- Assignment: The listing below must be given again in full, exactly.

- Information:
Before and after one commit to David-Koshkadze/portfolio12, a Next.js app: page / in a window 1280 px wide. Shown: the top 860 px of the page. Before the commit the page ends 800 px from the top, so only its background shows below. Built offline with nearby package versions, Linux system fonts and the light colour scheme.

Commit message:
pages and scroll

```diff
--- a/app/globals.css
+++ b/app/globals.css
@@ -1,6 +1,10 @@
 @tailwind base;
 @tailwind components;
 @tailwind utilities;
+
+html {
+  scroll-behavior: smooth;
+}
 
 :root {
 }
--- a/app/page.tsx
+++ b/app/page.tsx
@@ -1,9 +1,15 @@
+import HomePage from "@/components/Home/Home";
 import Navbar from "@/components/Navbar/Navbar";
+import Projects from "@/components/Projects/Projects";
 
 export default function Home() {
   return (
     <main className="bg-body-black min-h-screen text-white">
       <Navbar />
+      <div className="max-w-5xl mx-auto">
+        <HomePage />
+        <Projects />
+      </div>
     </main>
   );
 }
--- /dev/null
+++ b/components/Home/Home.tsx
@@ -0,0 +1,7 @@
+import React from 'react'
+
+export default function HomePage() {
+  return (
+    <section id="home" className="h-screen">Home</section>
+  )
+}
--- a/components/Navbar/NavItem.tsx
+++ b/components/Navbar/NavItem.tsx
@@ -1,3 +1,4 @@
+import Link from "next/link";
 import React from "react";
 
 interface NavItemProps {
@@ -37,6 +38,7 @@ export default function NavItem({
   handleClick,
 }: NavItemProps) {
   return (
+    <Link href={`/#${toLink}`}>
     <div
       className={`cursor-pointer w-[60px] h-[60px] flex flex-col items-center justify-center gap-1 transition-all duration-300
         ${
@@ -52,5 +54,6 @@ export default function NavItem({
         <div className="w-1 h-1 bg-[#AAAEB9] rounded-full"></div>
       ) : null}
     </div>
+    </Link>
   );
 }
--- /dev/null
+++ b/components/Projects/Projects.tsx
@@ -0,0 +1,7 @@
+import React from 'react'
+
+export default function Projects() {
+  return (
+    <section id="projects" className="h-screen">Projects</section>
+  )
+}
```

- Task response:
Before and after one commit to David-Koshkadze/portfolio12, a Next.js app: page / in a window 1280 px wide. Shown: the top 860 px of the page. Before the commit the page ends 800 px from the top, so only its background shows below. Built offline with nearby package versions, Linux system fonts and the light colour scheme.

Commit message:
pages and scroll

```diff
--- a/app/globals.css
+++ b/app/globals.css
@@ -1,6 +1,10 @@
 @tailwind base;
 @tailwind components;
 @tailwind utilities;
+
+html {
+  scroll-behavior: smooth;
+}
 
 :root {
 }
--- a/app/page.tsx
+++ b/app/page.tsx
@@ -1,9 +1,15 @@
+import HomePage from "@/components/Home/Home";
 import Navbar from "@/components/Navbar/Navbar";
+import Projects from "@/components/Projects/Projects";
 
 export default function Home() {
   return (
     <main className="bg-body-black min-h-screen text-white">
       <Navbar />
+      <div className="max-w-5xl mx-auto">
+        <HomePage />
+        <Projects />
+      </div>
     </main>
   );
 }
--- /dev/null
+++ b/components/Home/Home.tsx
@@ -0,0 +1,7 @@
+import React from 'react'
+
+export default function HomePage() {
+  return (
+    <section id="home" className="h-screen">Home</section>
+  )
+}
--- a/components/Navbar/NavItem.tsx
+++ b/components/Navbar/NavItem.tsx
@@ -1,3 +1,4 @@
+import Link from "next/link";
 import React from "react";
 
 interface NavItemProps {
@@ -37,6 +38,7 @@ export default function NavItem({
   handleClick,
 }: NavItemProps) {
   return (
+    <Link href={`/#${toLink}`}>
     <div
       className={`cursor-pointer w-[60px] h-[60px] flex flex-col items-center justify-center gap-1 transition-all duration-300
         ${
@@ -52,5 +54,6 @@ export default function NavItem({
         <div className="w-1 h-1 bg-[#AAAEB9] rounded-full"></div>
       ) : null}
     </div>
+    </Link>
   );
 }
--- /dev/null
+++ b/components/Projects/Projects.tsx
@@ -0,0 +1,7 @@
+import React from 'react'
+
+export default function Projects() {
+  return (
+    <section id="projects" className="h-screen">Projects</section>
+  )
+}
```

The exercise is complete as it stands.